The History

A Timeline of the early Chinese immigrants experience in America.


 1865 – Despite the objection from white laborers, 50 Chinese workers were hired by the Central Pacific railway company to lay track Eastbound across the continent.  Very quickly, numerous other Chinese workers were recruited to lay track through a 100 miles of mountains that rose 7000 square feet high.  The Chinese worked long, brutal hours and even worked through the whole winter.  They were often assigned to the most dangerous tasks such as lowering themselves over the mountains in baskets and then planting explosives to blast through the mountains.  Many would be blown apart by the very explosives they set, fall over the cliff or buried alive by a mountain of snow that collapsed onto them.  By 1868, almost 4000 Chinese were employed in working on the railroad, nearly two-thirds of the work force.

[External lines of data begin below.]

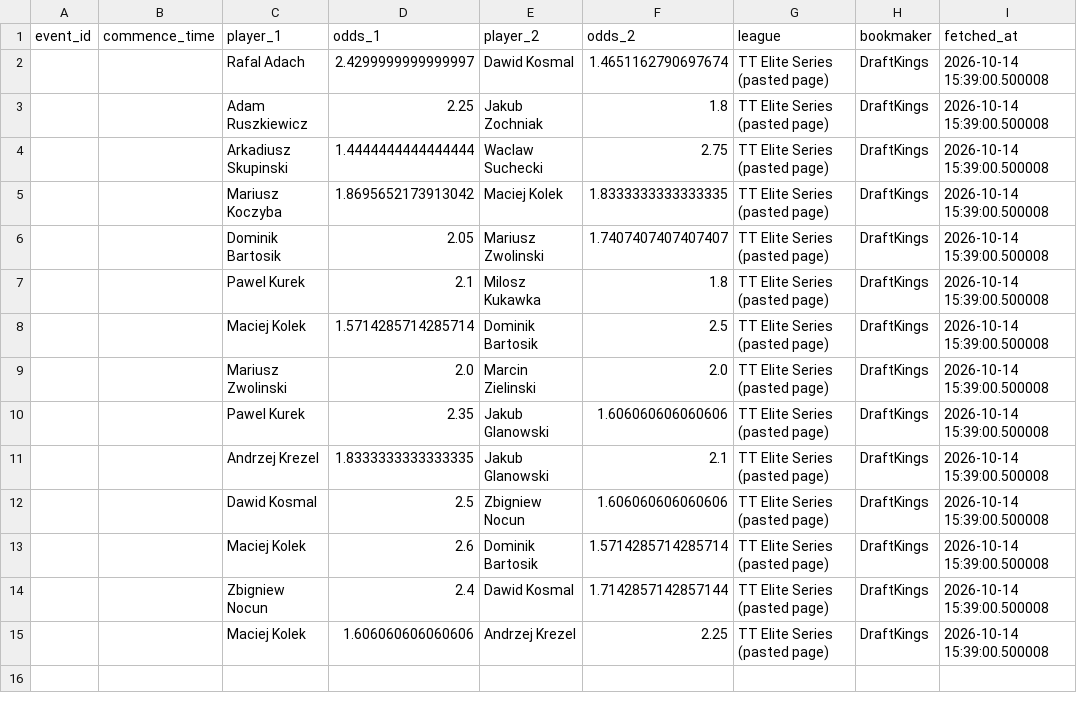
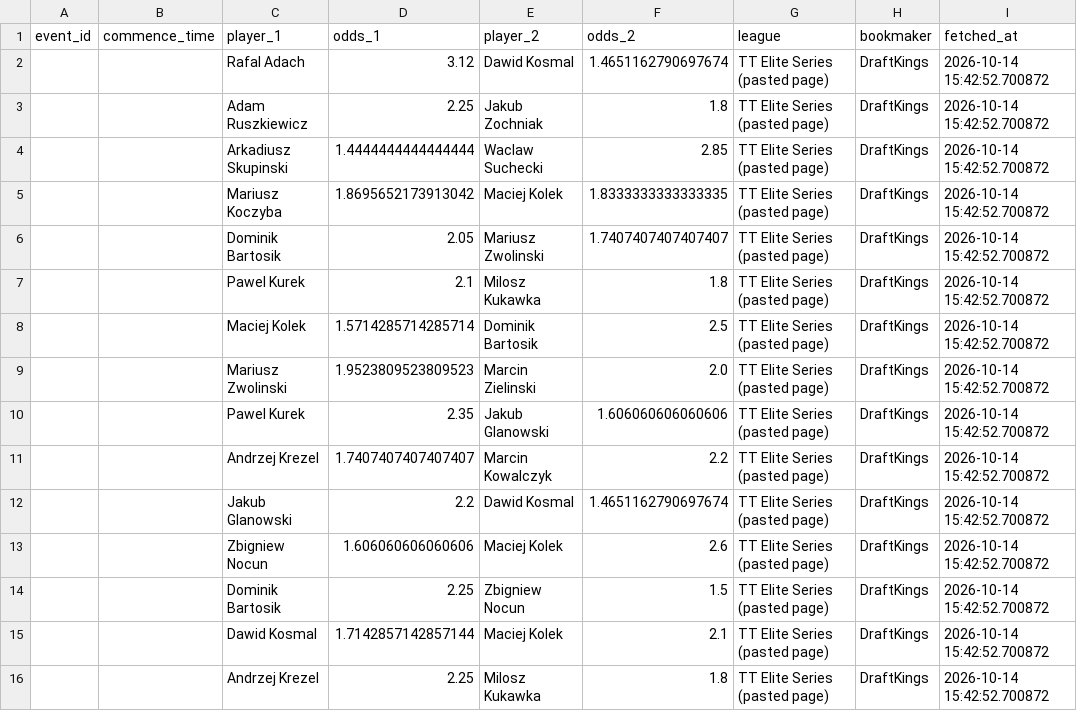
Before and after one commit to jaysantmyer-spec/symmetrical-octo-spork, a CSV file: data/odds.csv, drawn as a sheet.

Commit message:
lines from the app 2026-10-14 15:42

```diff
--- a/data/odds.csv
+++ b/data/odds.csv
@@ -1,15 +1,16 @@
 event_id,commence_time,player_1,odds_1,player_2,odds_2,league,bookmaker,fetched_at
-,,Rafal Adach,2.4299999999999997,Dawid Kosmal,1.4651162790697674,TT Elite Series (pasted page),DraftKings,2026-10-14 15:39:00.500008
-,,Adam Ruszkiewicz,2.25,Jakub Zochniak,1.8,TT Elite Series (pasted page),DraftKings,2026-10-14 15:39:00.500008
-,,Arkadiusz Skupinski,1.4444444444444444,Waclaw Suchecki,2.75,TT Elite Series (pasted page),DraftKings,2026-10-14 15:39:00.500008
-,,Mariusz Koczyba,1.8695652173913042,Maciej Kolek,1.8333333333333335,TT Elite Series (pasted page),DraftKings,2026-10-14 15:39:00.500008
-,,Dominik Bartosik,2.05,Mariusz Zwolinski,1.7407407407407407,TT Elite Series (pasted page),DraftKings,2026-10-14 15:39:00.500008
-,,Pawel Kurek,2.1,Milosz Kukawka,1.8,TT Elite Series (pasted page),DraftKings,2026-10-14 15:39:00.500008
-,,Maciej Kolek,1.5714285714285714,Dominik Bartosik,2.5,TT Elite Series (pasted page),DraftKings,2026-10-14 15:39:00.500008
-,,Mariusz Zwolinski,2.0,Marcin Zielinski,2.0,TT Elite Series (pasted page),DraftKings,2026-10-14 15:39:00.500008
-,,Pawel Kurek,2.35,Jakub Glanowski,1.606060606060606,TT Elite Series (pasted page),DraftKings,2026-10-14 15:39:00.500008
-,,Andrzej Krezel,1.8333333333333335,Jakub Glanowski,2.1,TT Elite Series (pasted page),DraftKings,2026-10-14 15:39:00.500008
-,,Dawid Kosmal,2.5,Zbigniew Nocun,1.606060606060606,TT Elite Series (pasted page),DraftKings,2026-10-14 15:39:00.500008
-,,Maciej Kolek,2.6,Dominik Bartosik,1.5714285714285714,TT Elite Series (pasted page),DraftKings,2026-10-14 15:39:00.500008
-,,Zbigniew Nocun,2.4,Dawid Kosmal,1.7142857142857144,TT Elite Series (pasted page),DraftKings,2026-10-14 15:39:00.500008
-,,Maciej Kolek,1.606060606060606,Andrzej Krezel,2.25,TT Elite Series (pasted page),DraftKings,2026-10-14 15:39:00.500008
+,,Rafal Adach,3.12,Dawid Kosmal,1.4651162790697674,TT Elite Series (pasted page),DraftKings,2026-10-14 15:42:52.700872
+,,Adam Ruszkiewicz,2.25,Jakub Zochniak,1.8,TT Elite Series (pasted page),DraftKings,2026-10-14 15:42:52.700872
+,,Arkadiusz Skupinski,1.4444444444444444,Waclaw Suchecki,2.85,TT Elite Series (pasted page),DraftKings,2026-10-14 15:42:52.700872
+,,Mariusz Koczyba,1.8695652173913042,Maciej Kolek,1.8333333333333335,TT Elite Series (pasted page),DraftKings,2026-10-14 15:42:52.700872
+,,Dominik Bartosik,2.05,Mariusz Zwolinski,1.7407407407407407,TT Elite Series (pasted page),DraftKings,2026-10-14 15:42:52.700872
+,,Pawel Kurek,2.1,Milosz Kukawka,1.8,TT Elite Series (pasted page),DraftKings,2026-10-14 15:42:52.700872
+,,Maciej Kolek,1.5714285714285714,Dominik Bartosik,2.5,TT Elite Series (pasted page),DraftKings,2026-10-14 15:42:52.700872
+,,Mariusz Zwolinski,1.9523809523809523,Marcin Zielinski,2.0,TT Elite Series (pasted page),DraftKings,2026-10-14 15:42:52.700872
+,,Pawel Kurek,2.35,Jakub Glanowski,1.606060606060606,TT Elite Series (pasted page),DraftKings,2026-10-14 15:42:52.700872
+,,Andrzej Krezel,1.7407407407407407,Marcin Kowalczyk,2.2,TT Elite Series (pasted page),DraftKings,2026-10-14 15:42:52.700872
+,,Jakub Glanowski,2.2,Dawid Kosmal,1.4651162790697674,TT Elite Series (pasted page),DraftKings,2026-10-14 15:42:52.700872
+,,Zbigniew Nocun,1.606060606060606,Maciej Kolek,2.6,TT Elite Series (pasted page),DraftKings,2026-10-14 15:42:52.700872
+,,Dominik Bartosik,2.25,Zbigniew Nocun,1.5,TT Elite Series (pasted page),DraftKings,2026-10-14 15:42:52.700872
+,,Dawid Kosmal,1.7142857142857144,Maciej Kolek,2.1,TT Elite Series (pasted page),DraftKings,2026-10-14 15:42:52.700872
+,,Andrzej Krezel,2.25,Milosz Kukawka,1.8,TT Elite Series (pasted page),DraftKings,2026-10-14 15:42:52.700872
```
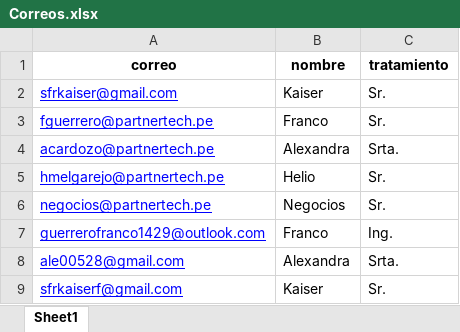
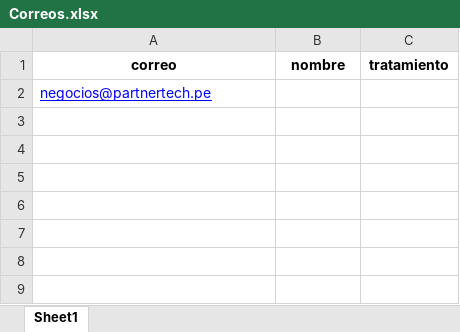
Before and after one commit to Franco-G/Correos-Masivos-Partner-Tech, an Excel workbook: Correos.xlsx, sheet Sheet1, drawn as a sheet; values as stored, in another font and other column widths than the file's, no borders; removed rows and columns are numbered as before the commit, all else as after; the diff names each change by its address in the sheet, - before the commit and + after, or states it on an @@ line.

```diff
--- a/Correos.xlsx (sheet Sheet1)
+++ b/Correos.xlsx (sheet Sheet1)
-row 2: sfrkaiser@gmail.com | Kaiser | Sr.
-row 3: fguerrero@partnertech.pe | Franco | Sr.
-row 4: acardozo@partnertech.pe | Alexandra | Srta.
-row 5: hmelgarejo@partnertech.pe | Helio | Sr.
-B2 (nombre): Negocios
+B2 (nombre): (empty)
-C2 (tratamiento): Sr.
+C2 (tratamiento): (empty)
-row 7: guerrerofranco1429@outlook.com | Franco | Ing.
-row 8: ale00528@gmail.com | Alexandra | Srta.
-row 9: sfrkaiserf@gmail.com | Kaiser | Sr.
```
Also changed, not shown: 3 other files.
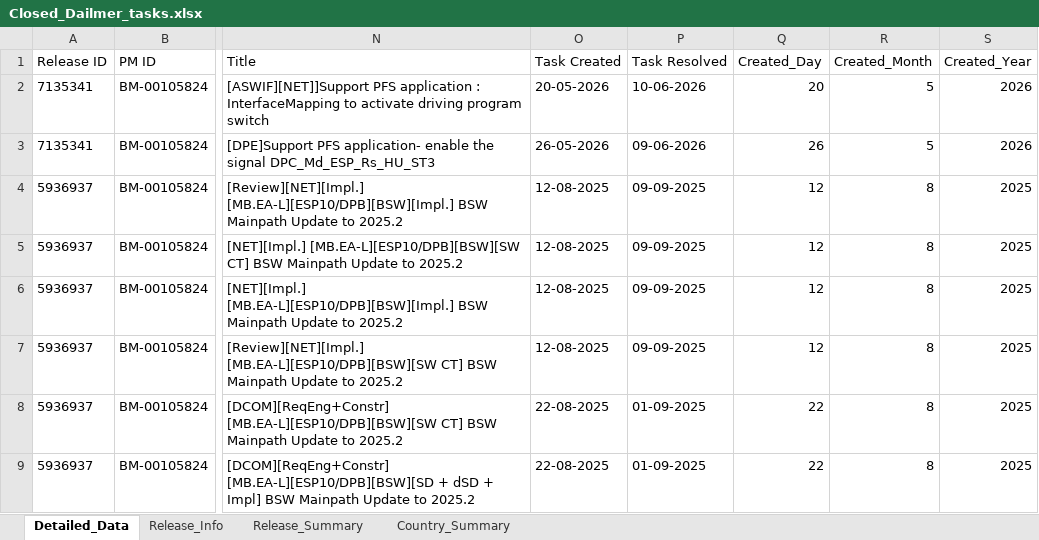
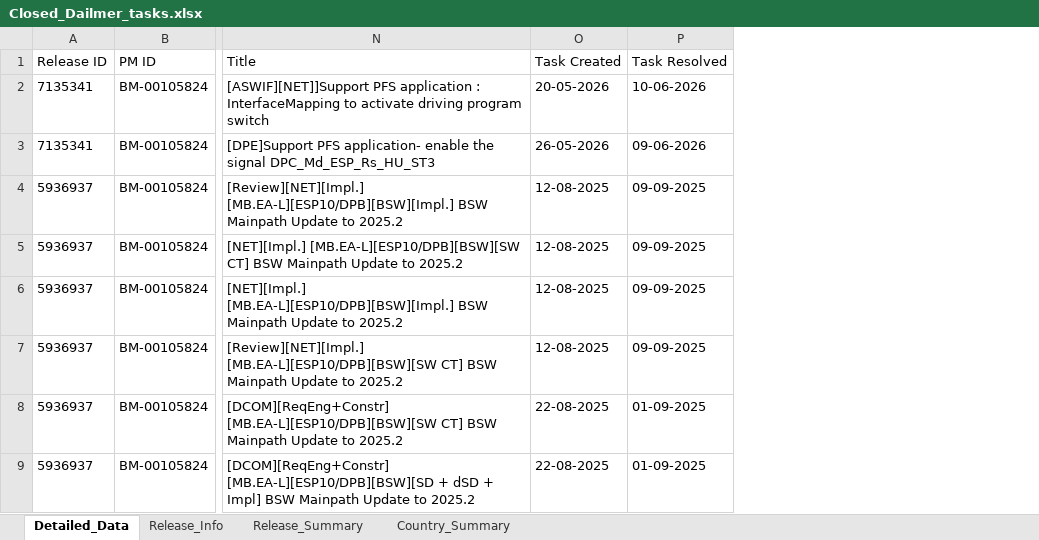
Before and after one commit to Pratyaksh5642/TOTAL-TIME, an Excel workbook: Closed_Dailmer_tasks.xlsx, sheet Detailed_Data, drawn as a sheet; only a part is shown, gaps mark what is left out; values as stored, in another font and other column widths than the file's, no borders; the diff names each change by its address in the sheet, - before the commit and + after, or states it on an @@ line.

```diff
--- a/Closed_Dailmer_tasks.xlsx (sheet Detailed_Data)
+++ b/Closed_Dailmer_tasks.xlsx (sheet Detailed_Data)
-column Q (Created_Day), rows 2-9: 20 | 26 | 12 | 12 | 12 | 12 | 22 | 22
-column R (Created_Month), rows 2-9: 5 | 5 | 8 | 8 | 8 | 8 | 8 | 8
-column S (Created_Year), rows 2-9: 2026 | 2026 | 2025 | 2025 | 2025 | 2025 | 2025 | 2025
```
Also changed, not shown: check_new.xlsx, open_Dailmer_tasks.xlsx, 39 other files.
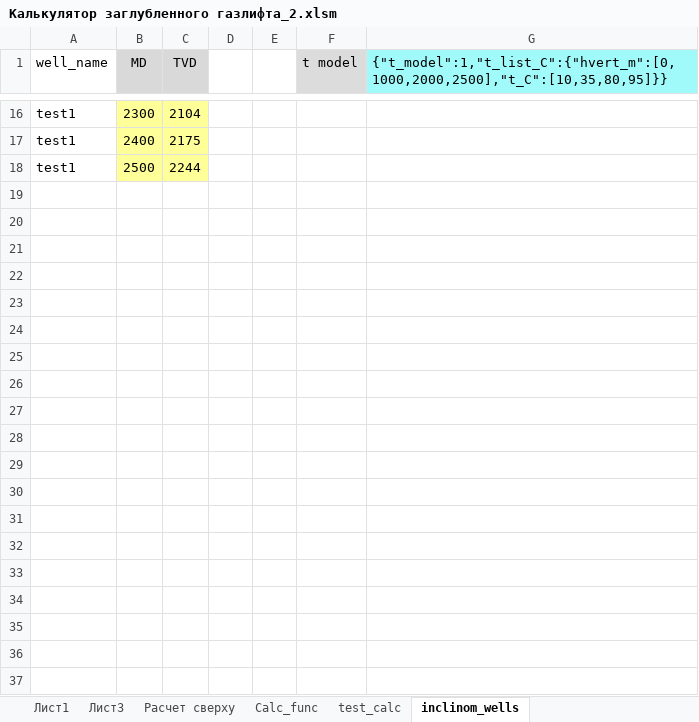
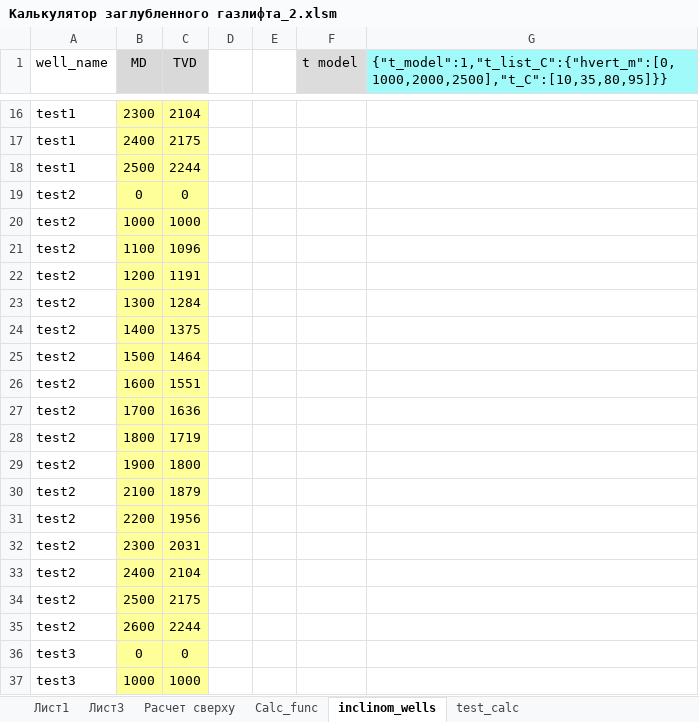
Before and after one commit to Bazhukov-S/Well_optimizer, an Excel workbook: Калькулятор заглубленного газлифта_2.xlsm, sheet inclinom_wells, drawn as a sheet; only a part is shown, gaps mark what is left out; values as stored, in another font and other column widths than the file's, no borders; the diff covers the shown part only; the diff names each change by its address in the sheet, - before the commit and + after, or states it on an @@ line.

```diff
--- a/Калькулятор заглубленного газлифта_2.xlsm (sheet inclinom_wells)
+++ b/Калькулятор заглубленного газлифта_2.xlsm (sheet inclinom_wells)
@@ sheet tab order changed: Лист1 | Лист3 | Расчет сверху | Calc_func | inclinom_wells | test_calc @@
+row 19: test2 | 0 | 0
+row 20: test2 | 1000 | 1000
+row 21: test2 | 1100 | 1096
+row 22: test2 | 1200 | 1191
+row 23: test2 | 1300 | 1284
+row 24: test2 | 1400 | 1375
+row 25: test2 | 1500 | 1464
+row 26: test2 | 1600 | 1551
+row 27: test2 | 1700 | 1636
+row 28: test2 | 1800 | 1719
+row 29: test2 | 1900 | 1800
+row 30: test2 | 2100 | 1879
+row 31: test2 | 2200 | 1956
+row 32: test2 | 2300 | 2031
+row 33: test2 | 2400 | 2104
+row 34: test2 | 2500 | 2175
+row 35: test2 | 2600 | 2244
+row 36: test3 | 0 | 0
+row 37: test3 | 1000 | 1000
```
Also changed, not shown: 15 added rows elsewhere in this sheet, sheet test_calc, sheet Лист3, sheet Расчет сверху, sheet Calc_func, formulas that keep their value, charts or pictures.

1869 – the first Transcontinental Railway was completed. It is commonly acknowledged that the transcontinental railway could not have been completed without the contribution of the Chinese laborers.  Without this railroad, American progress would have been stalled for years.  With the railroad completed and the Gold Rush over, the Chinese laborers spread out across America to look for work.  Many of them began settling into major cities like San Francisco, New York and Los Angeles and began forming Chinatowns. 


 1875 – The Page Act was established to ban the immigration of any individual from Asia to the United States for the purpose of “cheap Chinese labor” or prostitution. But such an act only had the sole effect of baring all Asian women from trying to immigrate, separating many families and fostering a gender imbalance that led to a bachelor’s society within the Chinese community. The female Chinese population dropped from 6.4% in 1870 to 4.6% by 1880. 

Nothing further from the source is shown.